I started having tea after dinner to help me relax. (Obviously the tea is decaffeinated) I still have my tea and I love it! I usually have the Chamomile tea (Sleep Time Tea) from Trader Joe’s or the decaffeinated tea from the brand, “Mighty Leaf”. Mighty Leaf has delicious flavors like Organic African Nectar, my favorite! The two weeks after my dad passed away consisted of spending time with family and listening to everyone give their condolences (which is very tiring). I started going back to school which was also very draining for me because I had so much make up work. Going to school also took out all of the energy in my body to fake my smile and pretend I was okay considering not a single person understood my pain. Summer came around and there were enough house errands and family members to see to exhaust me. The days I had nothing to do, I found a hobby, like practicing an instrument or exercising.

Sleeping the full 8-10 hours is part of being healthy and being kind to your body. If you’re having trouble sleeping at night and all you think about is your sick parent, take some time for yourself before you go to bed. Have a bubble bath. Maybe try some delicious tea. You could even do yoga or journal!

Remember you have the right to feel the way you feel. Having a parent with cancer is one of the hardest things to overcome. Don’t let your worries and concerns affect your sleep. It’s important to wake up refreshed (and be ready to deal with the new day’s emotions). It’s  vital to keep your body healthy when trying to make your parent’s body healthy. Never forget about yourself and your needs.

Coping Strategy #1

Journal!
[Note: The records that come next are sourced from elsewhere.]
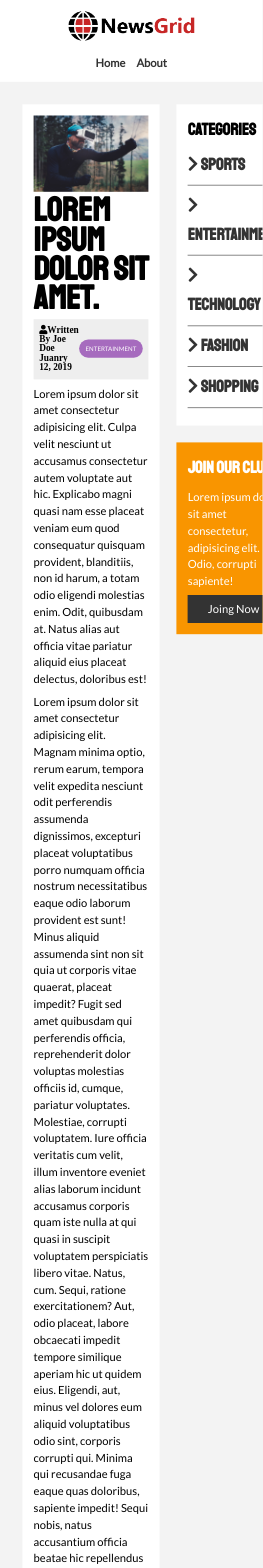
Repository: EswinGiova/NewsGrid
Page: article.html
The author's editor kept a copy of each file at every save. The page is drawn from the files as they stood at one save, then again after the next save.
The browser window is 375 px wide. The pictures show the part of the page from y = 0 to 2240 px (the page is 3350 px tall before and 3123 px after), at 70% of full size.
Some web libraries are served in a nearby version.

Above is the page before, as saved 2020-09-21 18:21:06.

### article.html
<!DOCTYPE html>
<html lang="en">
  <head>
    <meta charset="UTF-8" />
    <meta name="viewport" content="width=device-width, initial-scale=1.0" />
    <link rel="shortcut icon" type="image/x-icon" href="favicon.ico" />
    <link
      href="https://fonts.googleapis.com/css2?family=Lato&family=Staatliches&display=swap"
      rel="stylesheet"
    />
    <link rel="stylesheet" href="./css/style.css" />
    <link
      rel="stylesheet"
      media="screen and (max-width: 768px)"
      href="./css/mobile.css"
    />

    <link
      rel="stylesheet"
      href="https://cdnjs.cloudflare.com/ajax/libs/font-awesome/5.14.0/css/all.min.css"
      integrity="sha512-1PKOgIY59xJ8Co8+NE6FZ+LOAZKjy+KY8iq0G4B3CyeY6wYHN3yt9PW0XpSriVlkMXe40PTKnXrLnZ9+fkDaog=="
      crossorigin="anonymous"
    />

    <title>NewsGrid | Latest News</title>
  </head>
  <body>
    <nav id="main-nav">
      <div class="container">
        <img src="./image_resources/logo.png" alt="" class="logo" />
        <div class="social">
          <a href="#" target="_blank"><i class="fab fa-facebook fa-2x"></i></a>
          <a href="#" target="_blank"><i class="fab fa-twitter fa-2x"></i></a>
          <a href="#" target="_blank"><i class="fab fa-instagram fa-2x"></i></a>
          <a href="#" target="_blank"><i class="fab fa-youtube fa-2x"></i></a>
        </div>
        <ul>
          <li><a href="./index.html">Home</a></li>
          <li><a href="./about.html">About </a></li>
        </ul>
      </div>
    </nav>

    <section id="article">
      <div class="container">
        <div class="page-container">
          <article class="card">
            <img src="./image_resources/articles/ent1.jpg" alt="" />
            <h1 class="l-heading">Lorem ipsum dolor sit amet.</h1>
            <div class="meta">
              <small>
                <i class="fas fa-user">Written By Joe Doe Juanry 12, 2019</i>
              </small>
              <div class="category category-ent">Entertainment</div>
            </div>
            <p>
              Lorem ipsum dolor sit amet consectetur adipisicing elit. Culpa
              velit nesciunt ut accusamus consectetur autem voluptate aut hic.
              Explicabo magni quasi nam esse placeat veniam eum quod consequatur
              quisquam provident, blanditiis, non id harum, a totam odio
              eligendi molestias enim. Odit, quibusdam at. Natus alias aut
              officia vitae pariatur aliquid eius placeat delectus, doloribus
              est!
            </p>
            <p>
              Lorem ipsum dolor sit amet consectetur adipisicing elit. Magnam
              minima optio, rerum earum, tempora velit expedita nesciunt odit
              perferendis assumenda dignissimos, excepturi placeat voluptatibus
              porro numquam officia nostrum necessitatibus eaque odio laborum
              provident est sunt! Minus aliquid assumenda sint non sit quia ut
              corporis vitae quaerat, placeat impedit? Fugit sed amet quibusdam
              qui perferendis officia, reprehenderit dolor voluptas molestias
              officiis id, cumque, pariatur voluptates. Molestiae, corrupti
              voluptatem. Iure officia veritatis cum velit, illum inventore
              eveniet alias laborum incidunt accusamus corporis quam iste nulla
              at qui quasi in suscipit voluptatem perspiciatis libero vitae.
              Natus, cum. Sequi, ratione exercitationem? Aut, odio placeat,
              labore obcaecati impedit tempore similique aperiam hic ut quidem
              eius. Eligendi, aut, minus vel dolores eum aliquid voluptatibus
              odio sint, corporis corrupti qui. Minima qui recusandae fuga eaque
              quas doloribus, sapiente impedit! Sequi nobis, natus accusantium
              officia beatae hic repellendus distinctio rem quisquam doloribus
              similique delectus, architecto, ab inventore odit?
            </p>
          </article>
          <aside id="categories" class="card">
            <h2>
              categories
              <ul class="list">
                <li>
                  <a href="#"><i class="fas fa-chevron-right"></i> sports </a>
                </li>
                <li>
                  <a href="#"
                    ><i class="fas fa-chevron-right"></i> Entertainment
                  </a>
                </li>
                <li>
                  <a href="#"
                    ><i class="fas fa-chevron-right"></i> Technology
                  </a>
                </li>
                <li>
                  <a href="#"><i class="fas fa-chevron-right"></i> Fashion </a>
                </li>
                <li>
                  <a href="#"><i class="fas fa-chevron-right"></i> Shopping </a>
                </li>
              </ul>
            </h2>
          </aside>
          <aside class="card bg-secondary">
            <h2>Join Our Club</h2>
            <p>
              Lorem ipsum dolor sit amet consectetur, adipisicing elit. Odio,
              corrupti sapiente!
            </p>
            <a href="#" class="btn btn-dark btn-block">Joing Now</a>
          </aside>
        </div>
      </div>
    </section>

    <!-- footer -->
    <footer id="main-footer" class="py-2">
      <div class="container footer-container">
        <div>
          <img src="./image_resources/logo_light.png" alt="news" />
          <p>
            Lorem ipsum dolor sit amet consectetur adipisicing elit. Incidunt,
            sapiente dicta. Itaque sunt placeat veniam esse consequuntur
            expedita numquam sed.
          </p>
        </div>
        <div>
          <h3>Email Newsletter</h3>
          <p>
            Lorem ipsum dolor sit amet consectetur adipisicing elit. Dolorum,
            nulla!
          </p>
          <form>
            <input type="email" placeholder="Enter Email..." />
            <input type="submit" value="subscribe" class="btn btn-primary" />
          </form>
        </div>
        <div>
          <h3>Site Links</h3>
          <ul class="list">
            <li><a href="#">Help and Support</a></li>
            <li><a href="#">Privacy Policy</a></li>
            <li><a href="#">About Us</a></li>
            <li><a href="#">Contact</a></li>
          </ul>
        </div>
        <div>
          <h2>Joing Our CLub</h2>
          <p>
            Lorem, ipsum dolor sit amet consectetur adipisicing elit. Natus,
            quasi?
          </p>
          <a href="#" class="btn btn-secondary">Join News</a>
        </div>
        <div>
          <p>Copyright &Copy: 2019, All Rights Reserved</p>
        </div>
      </div>
    </footer>
  </body>
</html>

### css/style.css
:root {
  --primary-color: #c72727;
  --secondary-color: #f99500;
  --light-color: #f3f3f3;
  --dark-color: #333;
  --max-width: 1100px;
}

.category {
  --sports-color: #f99500;
  --ent-color: #a66bbe;
  --tech-color: #009cff;
}
* {
  margin: 0;
  padding: 0;
  box-sizing: border-box;
}
body {
  font-family: 'Lato', sans-serif !important;
  line-height: 1.5;
  background: var(--light-color);
}

a {
  color: var(--dark-color);
  text-decoration: none;
}

ul {
  list-style: none;
}
p {
  margin: 0.5rem 0;
}

img {
  width: 100%;
}

h1,
h2,
h3,
h4,
h5,
h6 {
  font-family: 'Staatliches', cursive;
  margin-bottom: 0.55rem;
  line-height: 2.6rem;
}

/*  utility class */

.container {
  max-width: var(--max-width);
  margin: auto;
  padding: 0 2rem;
  overflow: hidden;
}

/* category */

.category {
  display: inline-block;
  color: #fff;
  font-size: 0.55rem;
  text-transform: uppercase;
  padding: 0.4rem 0.6rem;
  border-radius: 15px;
  margin-bottom: 0.5rem;
}

.category-sports {
  background: var(--sports-color);
}
.category-ent {
  background: var(--ent-color);
}
.category-tech {
  background: var(--tech-color);
}

/* btn */

.btn {
  display: inline-block;
  border: none;
  background: var(--dark-color);
  color: #fff;
  padding: 0.5rem 1.5rem;
}

.btn-light {
  background: var(--light-color);
}
.btn-primary {
  background: var(--primary-color);
}
.btn-secondary {
  background: var(--secondary-color);
}
.btn:hover {
  opacity: 0.8;
}

.btn-block {
  display: block;
  width: 100%;
  text-align: center;
}

/* cards */

.card {
  background: white;
  padding: 1rem;
}

.bg-dark {
  background: var(--dark-color);
  color: white;
}
.bg-primary {
  background: var(--primary-color);
  color: white;
}
.bg-secondary {
  background: var(--secondary-color);
  color: #fff;
}
.py-1 {
  padding: 1.5rem 0;
}
.py-2 {
  padding: 2rem 0;
}
.py-3 {
  padding: 3rem 0;
}
.p-1 {
  padding: 1.5rem;
}
.p-2 {
  padding: 2rem;
}
.p-3 {
  padding: 3rem;
}

.l-heading {
  font-size: 3rem;
}

.bg-dark h1,
.bg-dark h2,
.bg-dark h3,
.bg-dark a,
.bg-primary h1,
.bg-primary h2,
.bg-primary h3,
.bg-primary a,
.bg-secondary h1,
.bg-secondary h2,
.bg-secondary h3,
.bg-secondary a {
  color: #fff;
}

.list li {
  padding: 0.5rem 0;
  border-bottom: 1px solid #555;
  width: 90%;
}
.list li a:hover {
  color: var(--primary-color) !important;
}

/* inner page container */
.page-container {
  display: grid;
  grid-template-columns: 5fr 2fr;
  margin: 2rem 0;
  grid-gap: 1.5rem;
}
.page-container > *:first-child {
  grid-row: 1 / span 3;
}

/* Navigation */
#main-nav {
  background: #fff;
  position: sticky;
  top: 0;
  z-index: 2;
}

#main-nav .container {
  display: grid;
  grid-template-columns: 6fr 3fr 2fr;
  padding: 1rem;
  align-items: center;
}

#main-nav .logo {
  width: 180px;
}

#main-nav ul {
  display: flex;
  justify-self: end;
}

#main-nav ul li a {
  padding: 0.77rem;
  font-weight: bold;
}

#main-nav ul li .current {
  background: var(--primary-color);
  color: white;
}

#main-nav ul li .current:hover {
  background: var(--light-color);
  color: var(--dark-color);
}
#main-nav .social {
  justify-self: center;
}

#main-nav .social i {
  color: #777;
  margin-left: 0.5rem;
}

/* showcase */
#showcase {
  background: #333;
  color: #fff;
  position: relative;
}

#showcase:before {
  content: '';
  background: url('../image_resources/featured.jpg') center center/cover;
  position: absolute;
  top: 0;
  left: 0;
  width: 100%;
  height: 100%;
  opacity: 0.4;
}
#showcase .showcase-container {
  height: 50vh;
  display: grid;
  grid-template-columns: repeat(2, 1fr);
  justify-content: center;
  align-content: center;
}
#showcase .showcase-container .showcase-content {
  z-index: 2;
  text-align: justify;
}
#showcase .showcase-container .showcase-content p {
  margin: 1rem 0;
}
/* Home Articles  */

#home-articles .articles-container {
  display: grid;
  grid-template-columns: repeat(3, 1fr);
  grid-gap: 1rem;
}

#home-articles .articles-container > *:first-child,
#home-articles .articles-container > *:last-child {
  display: grid;
  grid-template-columns: repeat(2, 1fr);
  grid-column: 1 / span 2;
  grid-gap: 1rem;
  align-items: center;
}
#home-articles .articles-container > *:last-child {
  grid-column: 2 / span 2;
}

#article .meta {
  display: flex;
  justify-content: space-between;

  align-items: center;
  background: #eee;
  padding: 0.5rem;
}

#article .meta .category {
  margin-top: 0.4rem;
}

/* footer */
#main-footer {
  background: var(--dark-color);
  color: #fff;
}

#main-footer img {
  width: 150px;
}

#main-footer a {
  color: #fff;
}

#main-footer .footer-container {
  display: grid;
  grid-template-columns: repeat(4, 1fr);
  grid-gap: 1.5rem;
}

#main-footer .footer-container > *:last-child {
  grid-column: 1 / span 4;
  text-align: center;
  background: #444;

  font-size: 0.75rem;
  padding: 0.5rem;
}

#main-footer .footer-container input[type='email'] {
  width: 90%;
  padding: 0.5rem;
  margin-bottom: 0.4rem;
}

#main-footer .footer-container input[type='submit'] {
  width: 90%;
}

/* about our page  */

### css/mobile.css
/* Navigation  */
#main-nav .social {
  display: none;
}

#main-nav .container {
  grid-template-columns: 1fr;
  grid-gap: 1.2rem;
}

#main-nav ul,
#main-nav .logo {
  justify-self: center;
}

#main-nav ul li a {
  padding: 0.5rem;
}
#home-articles .articles-container {
  grid-template-columns: repeat(2, 1fr);
}
#home-articles .articles-container > *:first-child,
#home-articles .articles-container > *:last-child {
  grid-template-columns: 1fr;
  grid-column: 1;
}
@media (max-width: 600px) {
  /* stack grid items */

  #showcase .showcase-container,
  #home-articles .articles-container,
  #main-footer .footer-container {
    grid-template-columns: 1fr;
  }

  #main-footer .footer-container > *:last-child {
    grid-column: 1;
  }

  #main-footer .footer-container > *:first-child,
  #main-footer .footer-container > *:nth-child(2) {
    border-bottom: #444 dotted 1px;
    padding-bottom: 1rem;
  }
}

After the next save:
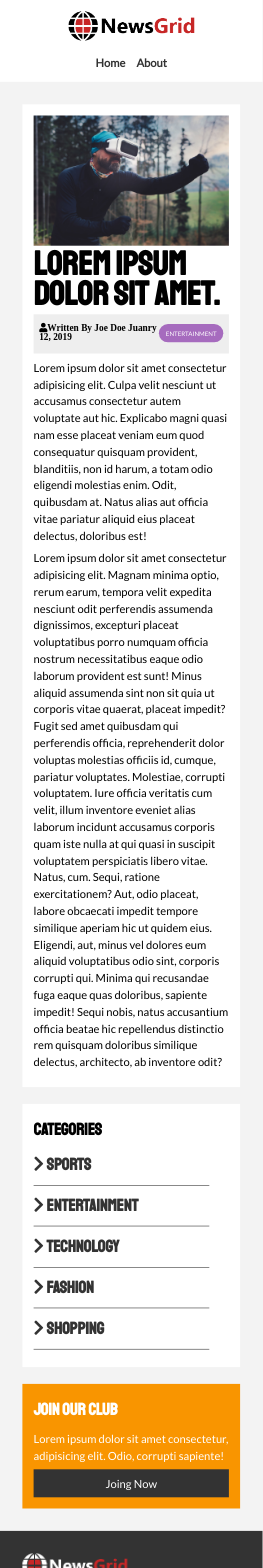
Saved 55 s later.
--- a/css/mobile.css
+++ b/css/mobile.css
@@ -42,4 +42,7 @@
     border-bottom: #444 dotted 1px;
     padding-bottom: 1rem;
   }
+  .page-container {
+    grid-template-columns: 1fr;
+  }
 }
Journaling (or keeping a diary) really does help anybody with any kind of problem. No matter how old you are too! Many people don’t feel comfortable talking to others about their problems so this is a proactive way to cope with your feelings while respecting your privacy of keeping it to yourself. Journaling really does help manage stress and heal negative feelings. Once you have one idea going it is easy to keep on writing! Journaling also decreases the risk of asthma and arthritis, while improving cognitive function and the immune system! Drawing pictures in a journal also significantly helps. Take a quick five minutes out of your day to journal! One could even do five minutes of journaling every few days and it will still help manage your stress and cope with your feelings.